How to complete this task:
Return the listing below verbatim. Pictures do not belong in the copy.

Records provided:
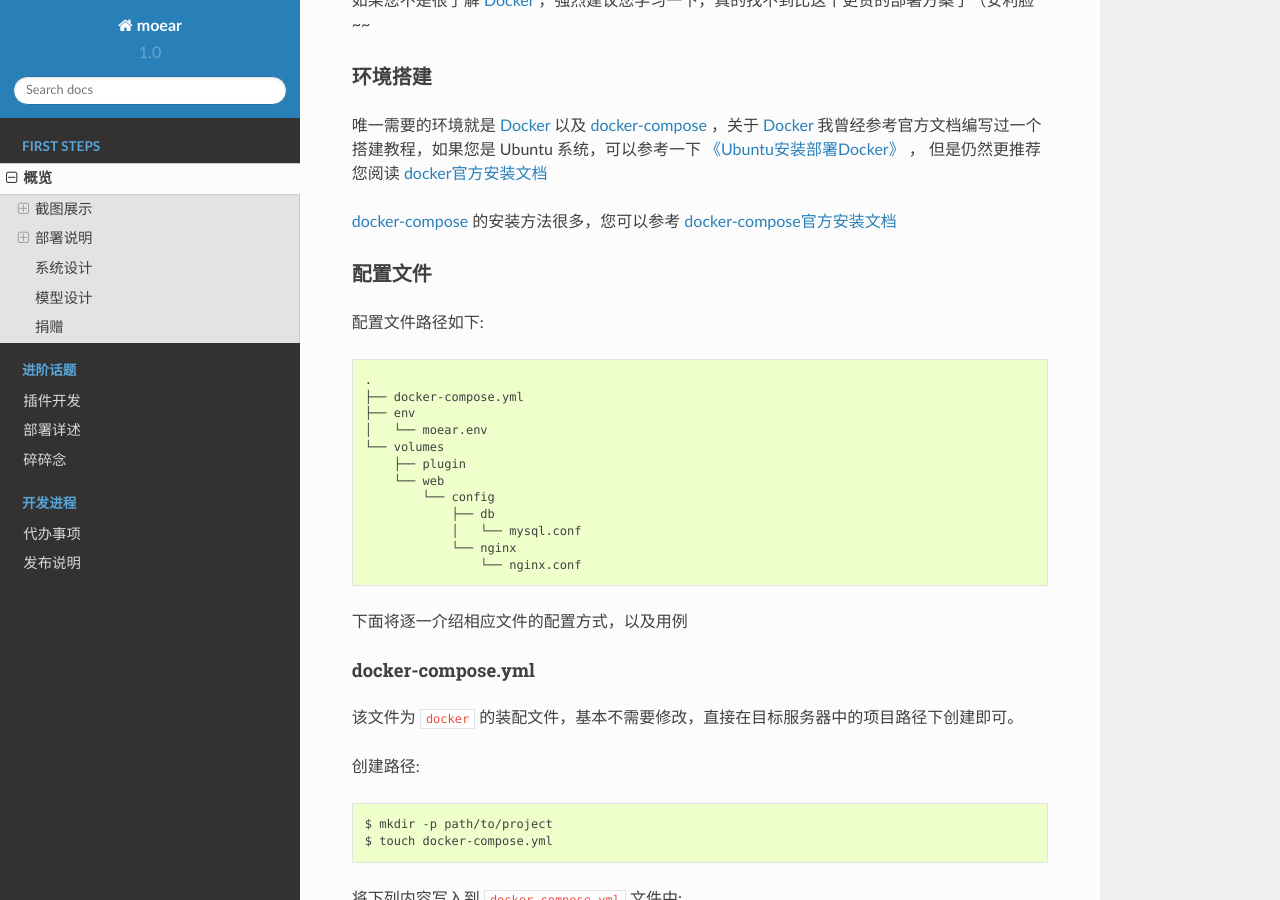
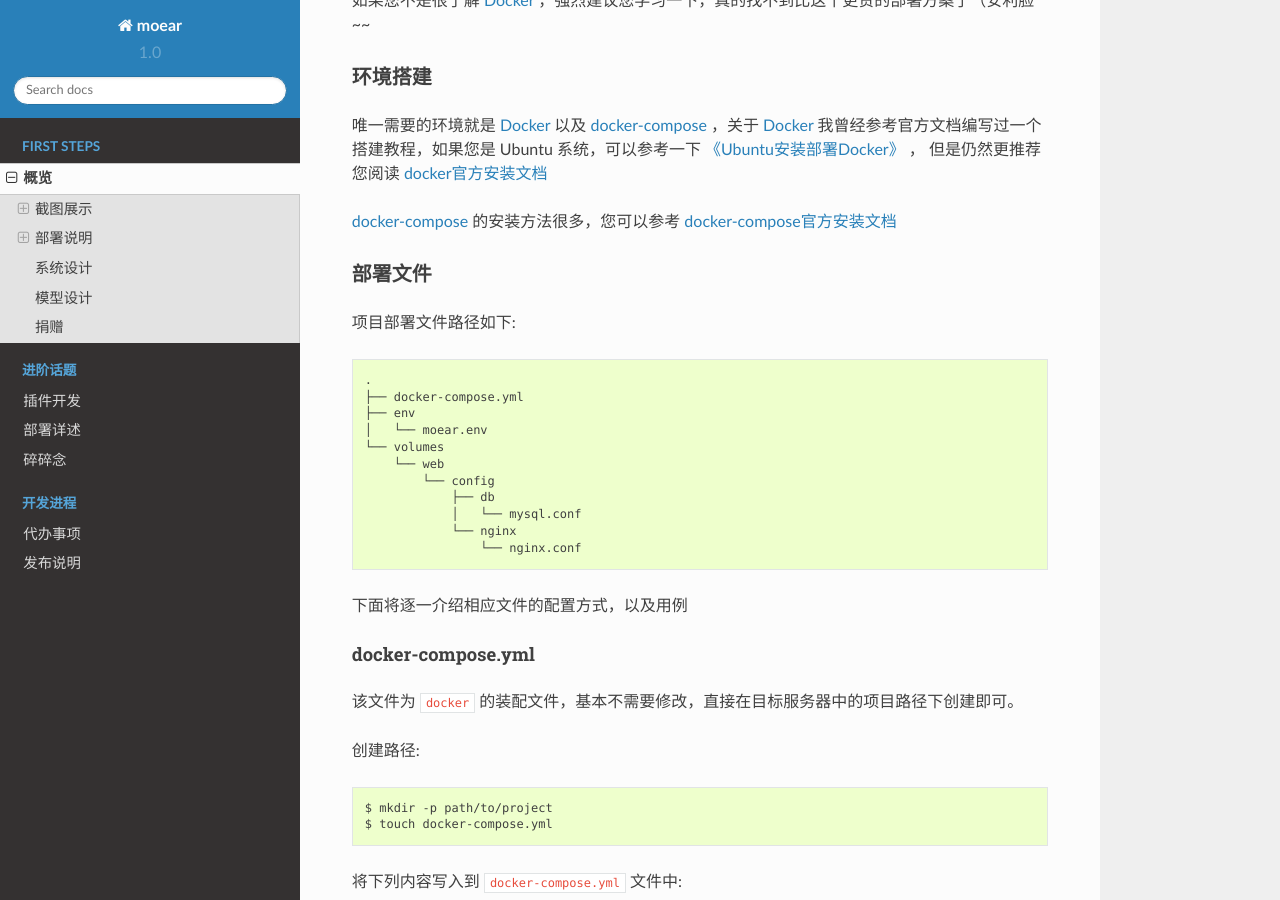
Before and after one commit to littlemo/moear, a Sphinx documentation site: the page built from docs/source/intro/overview.rst, in a window 1280 px wide and 900 px high, scrolled down 2213 px. Built offline with Sphinx 7.4.7 and the Read the Docs theme 2.0.0, drawn with Linux system fonts in a browser that asks for light colours; formulas are drawn with MathJax 3.

Commit message:
F: 优化部署文件路径描述，去除自动生成的路径，并修改章节名称

```diff
--- a/docs/source/intro/overview.rst
+++ b/docs/source/intro/overview.rst
@@ -62,17 +62,16 @@ Kindle
 `docker-compose`_ 的安装方法很多，您可以参考
 `docker-compose官方安装文档 <https://docs.docker.com/compose/install/>`_
 
-配置文件
+部署文件
 --------
 
-配置文件路径如下::
+项目部署文件路径如下::
 
     .
     ├── docker-compose.yml
     ├── env
     │   └── moear.env
     └── volumes
-        ├── plugin
         └── web
             └── config
                 ├── db
```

The completed task:
Before and after one commit to littlemo/moear, a Sphinx documentation site: the page built from docs/source/intro/overview.rst, in a window 1280 px wide and 900 px high, scrolled down 2213 px. Built offline with Sphinx 7.4.7 and the Read the Docs theme 2.0.0, drawn with Linux system fonts in a browser that asks for light colours; formulas are drawn with MathJax 3.

Commit message:
F: 优化部署文件路径描述，去除自动生成的路径，并修改章节名称

```diff
--- a/docs/source/intro/overview.rst
+++ b/docs/source/intro/overview.rst
@@ -62,17 +62,16 @@ Kindle
 `docker-compose`_ 的安装方法很多，您可以参考
 `docker-compose官方安装文档 <https://docs.docker.com/compose/install/>`_
 
-配置文件
+部署文件
 --------
 
-配置文件路径如下::
+项目部署文件路径如下::
 
     .
     ├── docker-compose.yml
     ├── env
     │   └── moear.env
     └── volumes
-        ├── plugin
         └── web
             └── config
                 ├── db
```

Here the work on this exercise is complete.